(lJi8triet Oourt, 8. D. New York. January 19,1887.)
CHARTER PARTY-BII,L OF LADING-INHARMONIOUS CLAUSES-CONSTRUCTION_
Where 'the provisions of a ch1l.rterparty are inharmonious, the generai intent. ali evidenced by its written portions, and its e"lident leading purpose, should control the minpr IRc;>visions. Similar incongruities between the bilI of lading and the charter patty will also be controlled, as between the ship and the charterer, by the'charter-party, as the more deliberate instrument In expressing. the intent. Unless, there is sufficient evidence of a waiver of the provisions of the charter, or of some new contract, mere loose and inharmonious ()xpreasions in the bill of )adin/l.'. which refer to the charter, will not Sll pefsede thEi latter, as' respects matters which the charter was clearly designed,to cover. , On 'January 11, 1886, at Middlesbro' on Tees, the libelants chartered the O. W' take 1,300 tous of iran, and "proceed to the port ofNew Yorki; Pe,rth Am. boy, Hoboken, or Brooklyn, and there to deliver the same as ordfJi'ed on arrival.

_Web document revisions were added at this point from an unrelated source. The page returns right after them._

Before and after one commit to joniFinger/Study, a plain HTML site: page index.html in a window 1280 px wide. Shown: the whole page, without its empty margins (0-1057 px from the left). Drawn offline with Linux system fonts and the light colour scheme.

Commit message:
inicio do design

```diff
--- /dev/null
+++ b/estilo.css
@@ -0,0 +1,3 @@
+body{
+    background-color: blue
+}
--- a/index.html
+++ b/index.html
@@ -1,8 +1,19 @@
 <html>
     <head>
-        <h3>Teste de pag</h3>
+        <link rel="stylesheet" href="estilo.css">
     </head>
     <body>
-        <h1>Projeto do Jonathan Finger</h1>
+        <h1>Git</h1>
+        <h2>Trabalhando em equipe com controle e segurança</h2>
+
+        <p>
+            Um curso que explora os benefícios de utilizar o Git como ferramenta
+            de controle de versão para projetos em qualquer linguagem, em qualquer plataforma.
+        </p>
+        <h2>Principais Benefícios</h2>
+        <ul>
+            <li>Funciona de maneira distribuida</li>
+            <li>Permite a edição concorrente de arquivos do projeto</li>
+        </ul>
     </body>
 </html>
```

ALTERNATIVE PORTS-DIFFERENT COLLECTroN DISTRICTS.
2, SAME-DELIVERY, AT ONE OF SEVERAL PORTS "AS ORDERED C)N ARRIVAL"-